For example in Ableton Live you could trigger loops or samples by using conductive materials while changing effects using the sensors, allowing you in perform with power of Ableton without having to use a keyboard and mouse.

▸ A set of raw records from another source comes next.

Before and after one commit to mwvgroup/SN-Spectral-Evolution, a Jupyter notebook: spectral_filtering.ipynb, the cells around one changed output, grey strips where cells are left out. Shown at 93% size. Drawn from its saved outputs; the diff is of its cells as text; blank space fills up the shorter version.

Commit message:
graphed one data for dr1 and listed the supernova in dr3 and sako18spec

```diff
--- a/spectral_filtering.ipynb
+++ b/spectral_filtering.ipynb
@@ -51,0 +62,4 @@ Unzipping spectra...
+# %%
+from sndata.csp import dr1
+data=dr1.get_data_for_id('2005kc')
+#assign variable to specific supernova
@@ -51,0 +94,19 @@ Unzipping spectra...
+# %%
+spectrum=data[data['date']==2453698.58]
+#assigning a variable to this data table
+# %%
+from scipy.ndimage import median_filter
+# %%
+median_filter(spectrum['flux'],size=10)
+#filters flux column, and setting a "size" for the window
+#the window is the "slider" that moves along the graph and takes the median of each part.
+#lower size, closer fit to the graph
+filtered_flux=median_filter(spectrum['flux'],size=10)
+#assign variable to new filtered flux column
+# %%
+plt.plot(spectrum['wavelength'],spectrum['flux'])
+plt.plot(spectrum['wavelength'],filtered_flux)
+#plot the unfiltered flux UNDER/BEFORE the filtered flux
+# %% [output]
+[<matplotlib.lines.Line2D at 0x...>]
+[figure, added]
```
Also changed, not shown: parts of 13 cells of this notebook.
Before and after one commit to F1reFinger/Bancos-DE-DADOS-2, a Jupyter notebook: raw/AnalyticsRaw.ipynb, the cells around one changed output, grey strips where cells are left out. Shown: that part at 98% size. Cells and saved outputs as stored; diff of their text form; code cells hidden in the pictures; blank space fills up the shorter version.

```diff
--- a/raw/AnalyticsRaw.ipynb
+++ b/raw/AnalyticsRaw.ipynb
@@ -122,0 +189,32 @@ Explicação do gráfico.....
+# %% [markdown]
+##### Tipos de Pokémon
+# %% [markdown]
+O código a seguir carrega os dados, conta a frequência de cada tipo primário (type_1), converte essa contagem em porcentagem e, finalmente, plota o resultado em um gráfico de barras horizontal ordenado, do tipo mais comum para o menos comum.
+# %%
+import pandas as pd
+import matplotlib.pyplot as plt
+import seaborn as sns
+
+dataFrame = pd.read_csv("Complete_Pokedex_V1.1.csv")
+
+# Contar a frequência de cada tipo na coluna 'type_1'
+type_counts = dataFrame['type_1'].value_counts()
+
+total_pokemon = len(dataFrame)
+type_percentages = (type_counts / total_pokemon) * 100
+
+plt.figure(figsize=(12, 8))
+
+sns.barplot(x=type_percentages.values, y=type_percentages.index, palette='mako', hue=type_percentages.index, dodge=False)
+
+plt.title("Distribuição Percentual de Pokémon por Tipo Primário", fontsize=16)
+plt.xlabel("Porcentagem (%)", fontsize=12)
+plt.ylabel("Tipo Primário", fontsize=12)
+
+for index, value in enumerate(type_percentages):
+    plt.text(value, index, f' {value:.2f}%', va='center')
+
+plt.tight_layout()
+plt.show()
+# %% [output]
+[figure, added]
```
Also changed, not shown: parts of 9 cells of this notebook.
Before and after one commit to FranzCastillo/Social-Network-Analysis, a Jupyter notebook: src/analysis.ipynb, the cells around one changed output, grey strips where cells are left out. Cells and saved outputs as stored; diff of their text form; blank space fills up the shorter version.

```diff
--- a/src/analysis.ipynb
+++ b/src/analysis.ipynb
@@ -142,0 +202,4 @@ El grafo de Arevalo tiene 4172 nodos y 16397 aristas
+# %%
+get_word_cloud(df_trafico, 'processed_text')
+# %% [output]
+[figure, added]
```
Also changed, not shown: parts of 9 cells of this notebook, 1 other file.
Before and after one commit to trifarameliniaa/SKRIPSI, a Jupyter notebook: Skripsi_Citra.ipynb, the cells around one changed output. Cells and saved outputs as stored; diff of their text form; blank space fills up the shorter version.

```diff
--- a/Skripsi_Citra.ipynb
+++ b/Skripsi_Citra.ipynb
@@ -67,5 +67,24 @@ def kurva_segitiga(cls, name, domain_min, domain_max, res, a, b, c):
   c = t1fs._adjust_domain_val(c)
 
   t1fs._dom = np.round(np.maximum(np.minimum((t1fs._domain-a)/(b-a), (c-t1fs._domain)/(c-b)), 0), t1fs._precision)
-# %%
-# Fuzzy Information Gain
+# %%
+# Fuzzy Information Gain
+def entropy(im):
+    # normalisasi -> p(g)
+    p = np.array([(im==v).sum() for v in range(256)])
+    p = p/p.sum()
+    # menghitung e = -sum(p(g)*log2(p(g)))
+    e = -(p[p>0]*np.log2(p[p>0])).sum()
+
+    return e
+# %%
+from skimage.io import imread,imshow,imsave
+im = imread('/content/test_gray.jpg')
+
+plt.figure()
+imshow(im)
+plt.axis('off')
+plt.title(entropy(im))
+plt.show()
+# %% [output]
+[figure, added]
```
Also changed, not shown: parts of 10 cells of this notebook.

Yes definitely, the inputs on Ototo are 5 volt analog inputs so most sensors that work with the Arduino will work with Ototo. The connectors are a 2.54mm Molex style connector which we've found are quite easy to get hold of. There are many different types of sensors available to try out; you can use accelerometers, gyroscopes and magnetic sensors and more. We'll be expanding our range of sensors in the future, but we encourage you to build your own!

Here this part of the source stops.